WHAT YOU WILL DO
Reproduce the records below exactly, leaving their images out.

[MATERIAL TO PROCESS — start]

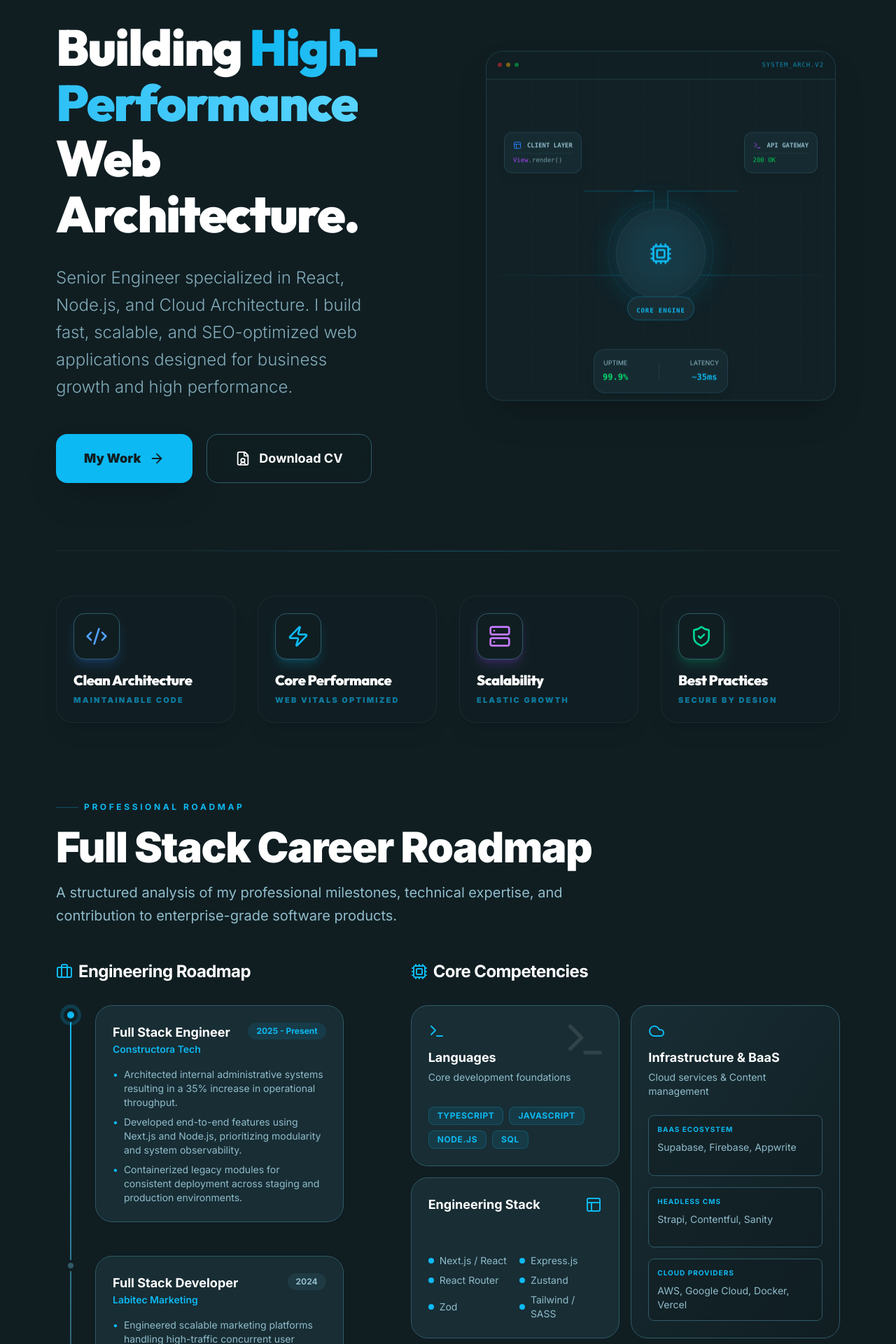
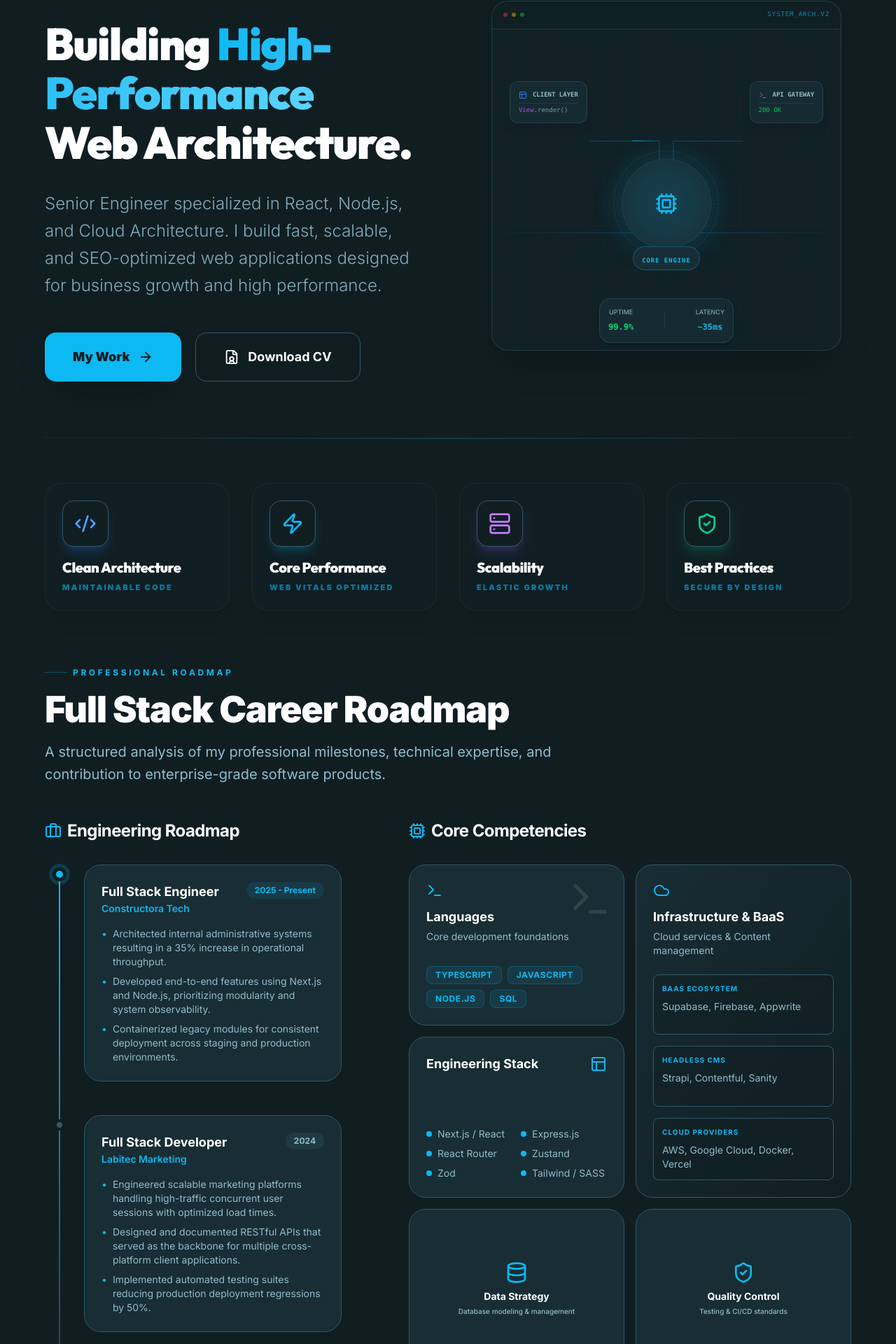
Before and after one commit to NickRami/my-portfolio, a React (Vite) app: page / in a window 1280 px wide. Shown: the part 195-2115 px from the top of the page at 70% size. Built offline with nearby package versions, Linux system fonts and the light colour scheme.

Commit message:
style(responsive): optimize layout for laptop screens (1366x768) and refine grid consistency

```diff
--- a/src/components/Hero.tsx
+++ b/src/components/Hero.tsx
@@ -47,8 +47,8 @@ export default function Hero() {
       {/* Background Ambience */}
       <div className="absolute top-0 right-0 w-[800px] h-[800px] bg-primary/5 blur-[120px] rounded-full -z-10 opacity-30 pointer-events-none" />
 
-      <div className="container-responsive w-full py-16 lg:py-0">
-        <div className="flex flex-col lg:flex-row items-center justify-between gap-16 lg:gap-24 mb-16 lg:mb-24">
+      <div className="container-responsive w-full py-12 lg:py-0">
+        <div className="flex flex-col lg:flex-row items-center justify-between gap-12 lg:gap-16 xl:gap-24 mb-12 lg:mb-20">
 
           {/* LEFT CONTENT: Text & CTA */}
           <motion.div
@@ -57,7 +57,7 @@ export default function Hero() {
             transition={{ duration: 0.8, ease: "easeOut" }}
             className="flex-1 max-w-2xl text-center lg:text-left z-10"
           >
-            <div className="space-y-8 mb-12">
+            <div className="space-y-6 lg:space-y-8 mb-8 lg:mb-12">
               <motion.div
                 initial={{ opacity: 0, y: 20 }}
                 animate={{ opacity: 1, y: 0 }}
@@ -80,11 +80,11 @@ export default function Hero() {
               </p>
             </div>
 
-            <div className="flex flex-col sm:flex-row gap-5 justify-center lg:justify-start w-full">
-              <a href="#projects" className="px-10 py-5 rounded-2xl bg-primary text-background font-black text-lg hover:brightness-110 transition-all shadow-2xl hover:shadow-primary/30 flex items-center justify-center gap-3 group w-full sm:w-auto hover:scale-105 active:scale-95">
+            <div className="flex flex-col sm:flex-row gap-4 lg:gap-5 justify-center lg:justify-start w-full">
+              <a href="#projects" className="px-8 py-4 lg:px-10 lg:py-5 rounded-2xl bg-primary text-background font-black text-lg hover:brightness-110 transition-all shadow-2xl hover:shadow-primary/30 flex items-center justify-center gap-3 group w-full sm:w-auto hover:scale-105 active:scale-95">
                 {t('hero.cta.work')} <ArrowRight size={22} className="group-hover:translate-x-2 transition-transform" />
               </a>
-              <a href={language === 'es' ? "/curriculum" : "/resume"} className="px-10 py-5 rounded-2xl border border-border bg-background/40 hover:bg-white/5 hover:border-primary/50 transition-all flex items-center justify-center gap-3 backdrop-blur-md w-full sm:w-auto text-foreground font-bold text-lg hover:scale-105 active:scale-95">
+              <a href={language === 'es' ? "/curriculum" : "/resume"} className="px-8 py-4 lg:px-10 lg:py-5 rounded-2xl border border-border bg-background/40 hover:bg-white/5 hover:border-primary/50 transition-all flex items-center justify-center gap-3 backdrop-blur-md w-full sm:w-auto text-foreground font-bold text-lg hover:scale-105 active:scale-95">
                 <FileUser size={22} /> {t('hero.cta.resume')}
               </a>
             </div>
@@ -97,7 +97,7 @@ export default function Hero() {
             className="flex-1 w-full relative flex items-center justify-center mt-12 lg:mt-0"
           >
             {/* Holographic Architecture Container */}
-            <div className="relative w-full max-w-[500px] aspect-square rounded-3xl border border-border/50 bg-card/30 backdrop-blur-sm overflow-hidden shadow-2xl group">
+            <div className="relative w-full max-w-[400px] lg:max-w-[460px] xl:max-w-[500px] aspect-square rounded-3xl border border-border/50 bg-card/30 backdrop-blur-sm overflow-hidden shadow-2xl group">
 
               {/* Header Bar */}
               <div className="h-10 border-b border-border/50 flex items-center justify-between px-4 bg-background/50">
--- a/src/components/Skills.tsx
+++ b/src/components/Skills.tsx
@@ -93,7 +93,7 @@ export default function Skills() {
           whileInView={{ opacity: 1, scale: 1 }}
           viewport={{ once: true }}
           transition={{ delay: 0.3 }}
-          className="md:col-span-1 bg-card border border-border p-6 rounded-3xl flex flex-col items-center justify-center text-center hover:bg-card/80 transition-colors h-full"
+          className="md:col-span-1 lg:col-span-2 bg-card border border-border p-6 rounded-3xl flex flex-col items-center justify-center text-center hover:bg-card/80 transition-colors h-full"
         >
           <Database className="text-primary mb-2" size={32} />
           <h4 className="text-foreground text-sm font-bold">{t('skills.data_strategy')}</h4>
@@ -106,7 +106,7 @@ export default function Skills() {
           whileInView={{ opacity: 1, scale: 1 }}
           viewport={{ once: true }}
           transition={{ delay: 0.4 }}
-          className="md:col-span-1 bg-card border border-border p-6 rounded-3xl flex flex-col items-center justify-center text-center hover:bg-card/80 transition-colors h-full"
+          className="md:col-span-1 lg:col-span-2 bg-card border border-border p-6 rounded-3xl flex flex-col items-center justify-center text-center hover:bg-card/80 transition-colors h-full"
         >
           <ShieldCheck className="text-primary mb-2" size={32} />
           <h4 className="text-foreground text-sm font-bold">{t('skills.quality')}</h4>
--- a/src/index.css
+++ b/src/index.css
@@ -135,63 +135,35 @@ body {
     margin-left: auto;
     margin-right: auto;
     max-width: 1280px;
-    /* Desktop Standard */
-    padding-left: 1.5rem;
-    /* px-6 (24px) - Mobile */
-    padding-right: 1.5rem;
+    /* Fluid horizontal padding: 1.5rem (24px) -> 4rem (64px) */
+    padding-inline: clamp(1.5rem, 5vw, 4rem);
   }
 
-  @media (min-width: 768px) {
-    .container-responsive {
-      padding-left: 3rem;
-      /* px-12 (48px) - Tablet */
-      padding-right: 3rem;
-    }
-  }
-
-  @media (min-width: 1280px) {
-    .container-responsive {
-      padding-left: 5rem;
-      /* px-20 (80px) - Desktop */
-      padding-right: 5rem;
-    }
-  }
-
-  /* Fluid Typography Scale (Clamp) */
+  /* Fluid Typography Scale (Clamp) - Tuned for Laptops */
   .text-fluid-h1 {
-    font-size: clamp(2.5rem, 5vw + 1rem, 4.5rem);
+    font-size: clamp(2.5rem, 4.5vw + 1rem, 4rem);
     line-height: 1.1;
   }
 
   .text-fluid-h2 {
-    font-size: clamp(2rem, 4vw + 1rem, 3.75rem);
+    font-size: clamp(2rem, 3.5vw + 1rem, 3.25rem);
     line-height: 1.1;
   }
 
   .text-fluid-h3 {
-    font-size: clamp(1.5rem, 3vw + 1rem, 2.5rem);
+    font-size: clamp(1.5rem, 2.5vw + 1rem, 2.25rem);
     line-height: 1.2;
   }
 
   .text-fluid-body {
-    font-size: clamp(1rem, 1vw + 0.8rem, 1.125rem);
-    /* 16px to 18px */
+    font-size: clamp(1rem, 0.5vw + 0.875rem, 1.125rem);
     line-height: 1.6;
   }
 
-  /* Consistent Section Spacing */
+  /* Consistent Section Spacing - Scales with Viewport Height */
   .section-padding {
-    padding-top: 5rem;
-    /* py-20 (80px) - Mobile */
-    padding-bottom: 5rem;
-  }
-
-  @media (min-width: 768px) {
-    .section-padding {
-      padding-top: 7rem;
-      /* py-28 (112px) - Desktop */
-      padding-bottom: 7rem;
-    }
+    /* Mobile: ~5rem, Laptop (768px height): ~6rem, Desktop: ~7rem */
+    padding-block: clamp(5rem, 10svh, 8rem);
   }
 
   .mouse-follower {
```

[MATERIAL TO PROCESS — finish]

EXERCISE SOLUTION
Before and after one commit to NickRami/my-portfolio, a React (Vite) app: page / in a window 1280 px wide. Shown: the part 195-2115 px from the top of the page at 70% size. Built offline with nearby package versions, Linux system fonts and the light colour scheme.

Commit message:
style(responsive): optimize layout for laptop screens (1366x768) and refine grid consistency

```diff
--- a/src/components/Hero.tsx
+++ b/src/components/Hero.tsx
@@ -47,8 +47,8 @@ export default function Hero() {
       {/* Background Ambience */}
       <div className="absolute top-0 right-0 w-[800px] h-[800px] bg-primary/5 blur-[120px] rounded-full -z-10 opacity-30 pointer-events-none" />
 
-      <div className="container-responsive w-full py-16 lg:py-0">
-        <div className="flex flex-col lg:flex-row items-center justify-between gap-16 lg:gap-24 mb-16 lg:mb-24">
+      <div className="container-responsive w-full py-12 lg:py-0">
+        <div className="flex flex-col lg:flex-row items-center justify-between gap-12 lg:gap-16 xl:gap-24 mb-12 lg:mb-20">
 
           {/* LEFT CONTENT: Text & CTA */}
           <motion.div
@@ -57,7 +57,7 @@ export default function Hero() {
             transition={{ duration: 0.8, ease: "easeOut" }}
             className="flex-1 max-w-2xl text-center lg:text-left z-10"
           >
-            <div className="space-y-8 mb-12">
+            <div className="space-y-6 lg:space-y-8 mb-8 lg:mb-12">
               <motion.div
                 initial={{ opacity: 0, y: 20 }}
                 animate={{ opacity: 1, y: 0 }}
@@ -80,11 +80,11 @@ export default function Hero() {
               </p>
             </div>
 
-            <div className="flex flex-col sm:flex-row gap-5 justify-center lg:justify-start w-full">
-              <a href="#projects" className="px-10 py-5 rounded-2xl bg-primary text-background font-black text-lg hover:brightness-110 transition-all shadow-2xl hover:shadow-primary/30 flex items-center justify-center gap-3 group w-full sm:w-auto hover:scale-105 active:scale-95">
+            <div className="flex flex-col sm:flex-row gap-4 lg:gap-5 justify-center lg:justify-start w-full">
+              <a href="#projects" className="px-8 py-4 lg:px-10 lg:py-5 rounded-2xl bg-primary text-background font-black text-lg hover:brightness-110 transition-all shadow-2xl hover:shadow-primary/30 flex items-center justify-center gap-3 group w-full sm:w-auto hover:scale-105 active:scale-95">
                 {t('hero.cta.work')} <ArrowRight size={22} className="group-hover:translate-x-2 transition-transform" />
               </a>
-              <a href={language === 'es' ? "/curriculum" : "/resume"} className="px-10 py-5 rounded-2xl border border-border bg-background/40 hover:bg-white/5 hover:border-primary/50 transition-all flex items-center justify-center gap-3 backdrop-blur-md w-full sm:w-auto text-foreground font-bold text-lg hover:scale-105 active:scale-95">
+              <a href={language === 'es' ? "/curriculum" : "/resume"} className="px-8 py-4 lg:px-10 lg:py-5 rounded-2xl border border-border bg-background/40 hover:bg-white/5 hover:border-primary/50 transition-all flex items-center justify-center gap-3 backdrop-blur-md w-full sm:w-auto text-foreground font-bold text-lg hover:scale-105 active:scale-95">
                 <FileUser size={22} /> {t('hero.cta.resume')}
               </a>
             </div>
@@ -97,7 +97,7 @@ export default function Hero() {
             className="flex-1 w-full relative flex items-center justify-center mt-12 lg:mt-0"
           >
             {/* Holographic Architecture Container */}
-            <div className="relative w-full max-w-[500px] aspect-square rounded-3xl border border-border/50 bg-card/30 backdrop-blur-sm overflow-hidden shadow-2xl group">
+            <div className="relative w-full max-w-[400px] lg:max-w-[460px] xl:max-w-[500px] aspect-square rounded-3xl border border-border/50 bg-card/30 backdrop-blur-sm overflow-hidden shadow-2xl group">
 
               {/* Header Bar */}
               <div className="h-10 border-b border-border/50 flex items-center justify-between px-4 bg-background/50">
--- a/src/components/Skills.tsx
+++ b/src/components/Skills.tsx
@@ -93,7 +93,7 @@ export default function Skills() {
           whileInView={{ opacity: 1, scale: 1 }}
           viewport={{ once: true }}
           transition={{ delay: 0.3 }}
-          className="md:col-span-1 bg-card border border-border p-6 rounded-3xl flex flex-col items-center justify-center text-center hover:bg-card/80 transition-colors h-full"
+          className="md:col-span-1 lg:col-span-2 bg-card border border-border p-6 rounded-3xl flex flex-col items-center justify-center text-center hover:bg-card/80 transition-colors h-full"
         >
           <Database className="text-primary mb-2" size={32} />
           <h4 className="text-foreground text-sm font-bold">{t('skills.data_strategy')}</h4>
@@ -106,7 +106,7 @@ export default function Skills() {
           whileInView={{ opacity: 1, scale: 1 }}
           viewport={{ once: true }}
           transition={{ delay: 0.4 }}
-          className="md:col-span-1 bg-card border border-border p-6 rounded-3xl flex flex-col items-center justify-center text-center hover:bg-card/80 transition-colors h-full"
+          className="md:col-span-1 lg:col-span-2 bg-card border border-border p-6 rounded-3xl flex flex-col items-center justify-center text-center hover:bg-card/80 transition-colors h-full"
         >
           <ShieldCheck className="text-primary mb-2" size={32} />
           <h4 className="text-foreground text-sm font-bold">{t('skills.quality')}</h4>
--- a/src/index.css
+++ b/src/index.css
@@ -135,63 +135,35 @@ body {
     margin-left: auto;
     margin-right: auto;
     max-width: 1280px;
-    /* Desktop Standard */
-    padding-left: 1.5rem;
-    /* px-6 (24px) - Mobile */
-    padding-right: 1.5rem;
+    /* Fluid horizontal padding: 1.5rem (24px) -> 4rem (64px) */
+    padding-inline: clamp(1.5rem, 5vw, 4rem);
   }
 
-  @media (min-width: 768px) {
-    .container-responsive {
-      padding-left: 3rem;
-      /* px-12 (48px) - Tablet */
-      padding-right: 3rem;
-    }
-  }
-
-  @media (min-width: 1280px) {
-    .container-responsive {
-      padding-left: 5rem;
-      /* px-20 (80px) - Desktop */
-      padding-right: 5rem;
-    }
-  }
-
-  /* Fluid Typography Scale (Clamp) */
+  /* Fluid Typography Scale (Clamp) - Tuned for Laptops */
   .text-fluid-h1 {
-    font-size: clamp(2.5rem, 5vw + 1rem, 4.5rem);
+    font-size: clamp(2.5rem, 4.5vw + 1rem, 4rem);
     line-height: 1.1;
   }
 
   .text-fluid-h2 {
-    font-size: clamp(2rem, 4vw + 1rem, 3.75rem);
+    font-size: clamp(2rem, 3.5vw + 1rem, 3.25rem);
     line-height: 1.1;
   }
 
   .text-fluid-h3 {
-    font-size: clamp(1.5rem, 3vw + 1rem, 2.5rem);
+    font-size: clamp(1.5rem, 2.5vw + 1rem, 2.25rem);
     line-height: 1.2;
   }
 
   .text-fluid-body {
-    font-size: clamp(1rem, 1vw + 0.8rem, 1.125rem);
-    /* 16px to 18px */
+    font-size: clamp(1rem, 0.5vw + 0.875rem, 1.125rem);
     line-height: 1.6;
   }
 
-  /* Consistent Section Spacing */
+  /* Consistent Section Spacing - Scales with Viewport Height */
   .section-padding {
-    padding-top: 5rem;
-    /* py-20 (80px) - Mobile */
-    padding-bottom: 5rem;
-  }
-
-  @media (min-width: 768px) {
-    .section-padding {
-      padding-top: 7rem;
-      /* py-28 (112px) - Desktop */
-      padding-bottom: 7rem;
-    }
+    /* Mobile: ~5rem, Laptop (768px height): ~6rem, Desktop: ~7rem */
+    padding-block: clamp(5rem, 10svh, 8rem);
   }
 
   .mouse-follower {
```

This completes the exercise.